Barnett Waddhingham LLP

Project dates

December 2016 – January 2017


I was hired by Barnett Waddingham LLP for a two-month period to work on a detailed web-based pension tax calculator that clients could use by themselves, without the assistance of financial advisors.

The calculator would be formatted as a multi-page form, based on an Excel model that was provided.

The aim of having a working and financially accurate calculator was for mathematically-minded executives to see exactly how the division of their pension pots would be taxed.

As the calculator was designed to target high earners, who were in a specific income bracket, it was likely that most who used the calculator would be interested in hiring an advisor to give them advice on plans. This meant that a secondary use of the calculator was as a marketing tool.

Design decisions

I researched similar pension tax calculators that existed. Notable ones included a website provided by the UK Government, and a mobile application made by a rival company. Both of these were very simple, and didn’t provide the level of detail we were hoping to achieve.

By comparing the pros and cons of these calculators, we arrived at a list of requirements for the calculator.

The project requirements were that:

  • It had to work in any browser (supporting IE9+).
  • It had to be device-responsive. Users were recommended to use larger screens, but it had to be fully functional on all devices.
  • All calculations had to be performed on the client’s device; no data could be transferred to or from their machine, in order to maintain security of sensitive financial data.
  • The calculator had to work in-browser, without any additional software being installed.
  • The calculator had to store a user’s progress and any data they had entered only using the browser.

Additionally, I was recommended to use a framework called Knockout.js that makes use of the MVVM design pattern. Members of the team were familiar with Knckout.js and were building other applications for Barnett Waddingham using it, so by using it for the calculator, it meant the project could be maintained after I left.

The style had to match the company’s corporate branding guidelines. To accomplish this, I used a set of style guidelines (which in practice meant linking in a set of device-responsive CSS stylesheets), that I had created two years prior, during a summer internship at Barnett Waddingham.


I accomplished all the requirements outlined above.

Requirement #3 was accomplished by only using frontend JavaScript, and not off-loading calculations to a backend server. Requirement #4 was accomplished by making use of the HTML localstorage object that was introduced in HTML5.

Below are some screenshots of the various pages of the pension tax calculator.

The calculator was broken up into three sections. Firstly, it had an introductory section, which outlined the terms of use.

Terms of use

Secondly was the input section, which progressively asked questions about e.g. the user’s current salary, expected salary growth, expected retirement age, and amount of savings in different pension pots. The calculator dynamically adjusted the questions as required based on different parameters.

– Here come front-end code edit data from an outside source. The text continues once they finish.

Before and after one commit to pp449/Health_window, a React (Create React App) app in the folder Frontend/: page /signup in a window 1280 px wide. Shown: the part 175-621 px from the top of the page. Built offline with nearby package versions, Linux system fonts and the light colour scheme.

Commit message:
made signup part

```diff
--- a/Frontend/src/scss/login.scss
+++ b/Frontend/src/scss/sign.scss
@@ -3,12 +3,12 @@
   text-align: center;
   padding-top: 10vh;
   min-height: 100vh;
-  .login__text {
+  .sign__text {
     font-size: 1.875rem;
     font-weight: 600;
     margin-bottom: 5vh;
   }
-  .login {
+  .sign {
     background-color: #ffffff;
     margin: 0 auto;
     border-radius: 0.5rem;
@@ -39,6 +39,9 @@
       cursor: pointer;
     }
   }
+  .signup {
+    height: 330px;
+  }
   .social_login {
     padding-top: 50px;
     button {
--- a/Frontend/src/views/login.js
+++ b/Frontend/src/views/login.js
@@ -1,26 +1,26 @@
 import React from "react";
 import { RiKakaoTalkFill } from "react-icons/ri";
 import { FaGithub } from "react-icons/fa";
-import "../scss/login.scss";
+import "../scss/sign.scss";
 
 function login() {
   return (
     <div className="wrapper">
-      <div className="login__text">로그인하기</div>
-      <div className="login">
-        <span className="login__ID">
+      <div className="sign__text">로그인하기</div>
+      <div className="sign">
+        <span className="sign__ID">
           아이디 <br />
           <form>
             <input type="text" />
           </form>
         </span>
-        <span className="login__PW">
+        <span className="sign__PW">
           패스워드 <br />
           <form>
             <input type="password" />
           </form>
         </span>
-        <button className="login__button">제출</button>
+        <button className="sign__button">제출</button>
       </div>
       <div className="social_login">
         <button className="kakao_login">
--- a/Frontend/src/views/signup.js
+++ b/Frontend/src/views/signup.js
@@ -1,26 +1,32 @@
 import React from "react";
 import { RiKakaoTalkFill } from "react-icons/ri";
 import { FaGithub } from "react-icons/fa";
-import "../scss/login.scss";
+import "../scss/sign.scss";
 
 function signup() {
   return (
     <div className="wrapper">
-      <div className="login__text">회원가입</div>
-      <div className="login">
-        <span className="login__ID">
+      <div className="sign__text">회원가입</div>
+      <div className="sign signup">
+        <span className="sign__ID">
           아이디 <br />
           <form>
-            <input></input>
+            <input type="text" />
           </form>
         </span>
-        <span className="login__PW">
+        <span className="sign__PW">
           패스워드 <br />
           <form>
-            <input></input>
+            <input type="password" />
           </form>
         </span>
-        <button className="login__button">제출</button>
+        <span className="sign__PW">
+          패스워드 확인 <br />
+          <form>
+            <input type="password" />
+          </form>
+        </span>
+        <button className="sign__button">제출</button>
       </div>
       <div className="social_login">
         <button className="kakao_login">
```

It also was fully validated and had tooltips where appropriate.

Input navigation


Form validation

The third section displayed the results using sets of charts and graphs, and provided a ‘quick settings’ panel to quickly change parameters on-the-fly, to see how those changes affected the results.

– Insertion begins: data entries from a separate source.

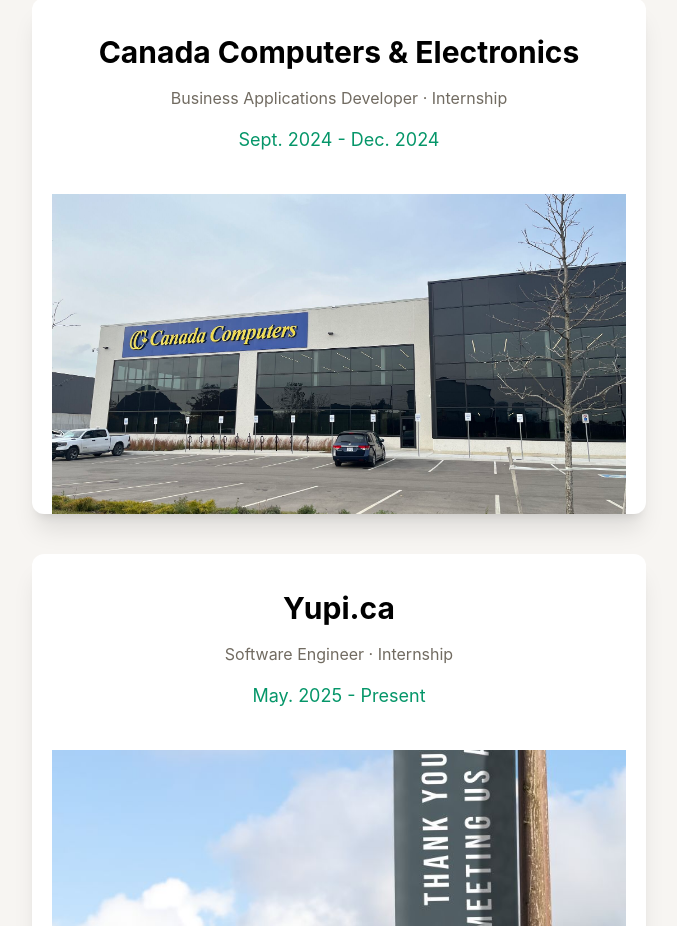
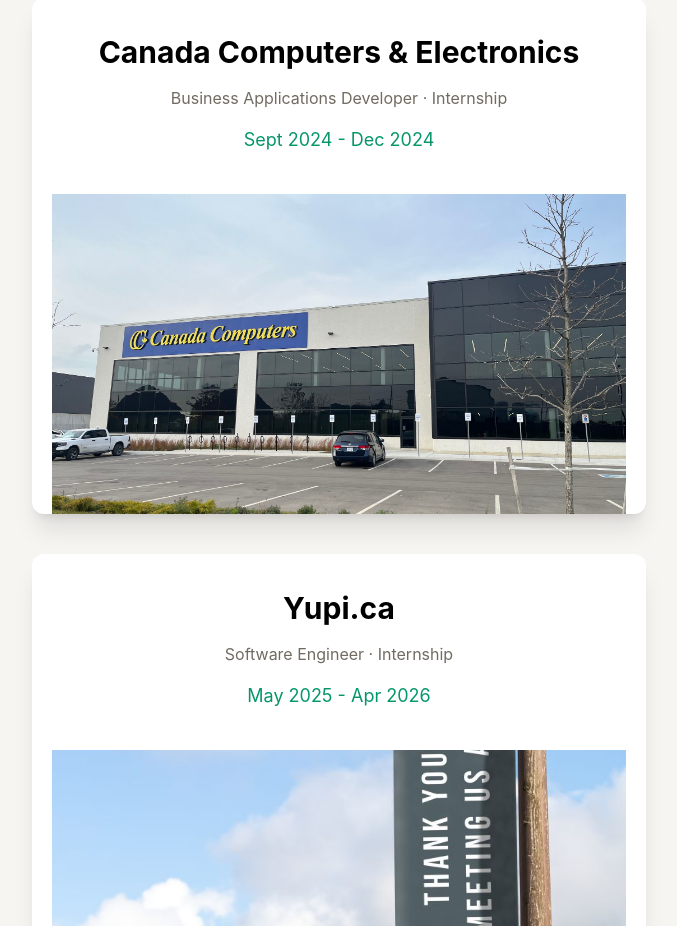
Before and after one commit to spencerhum04/portfolio, a React (Vite) app: page / in a window 1280 px wide. Shown: the part 2000-2926 px from the top of the page, without its empty margins (301-978 px from the left). Built offline with nearby package versions, Linux system fonts and the light colour scheme.

Commit message:
docs: update internship dates

```diff
--- a/src/routes/landing/sections/experience.tsx
+++ b/src/routes/landing/sections/experience.tsx
@@ -9,8 +9,8 @@
             <div className="header font-bold text-center mb-4">My Professional Experience.</div>
             <div className="subheader text-darkgray text-center">As a student, I'm eager to expand my knowledge and gain diverse experience.</div>
             <div className="w-full flex flex-wrap place-content-center gap-10 mt-12">
-                <Workplace name={"Canada Computers & Electronics"} role={"Business Applications Developer · Internship"} date={"Sept. 2024 - Dec. 2024"} image={canadaComputers} />
-                <Workplace name={"Yupi.ca"} role={"Software Engineer · Internship"} date={"May. 2025 - Present"} image={yupi} />
+                <Workplace name={"Canada Computers & Electronics"} role={"Business Applications Developer · Internship"} date={"Sept 2024 - Dec 2024"} image={canadaComputers} />
+                <Workplace name={"Yupi.ca"} role={"Software Engineer · Internship"} date={"May 2025 - Apr 2026"} image={yupi} />
             </div>
         </div>
     )
```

Annual Allowance results with quick settings

Annual Allowance results with quick settings

Results with charts and tables

Lifetime Allowance results with quick settings

Thanks for reading!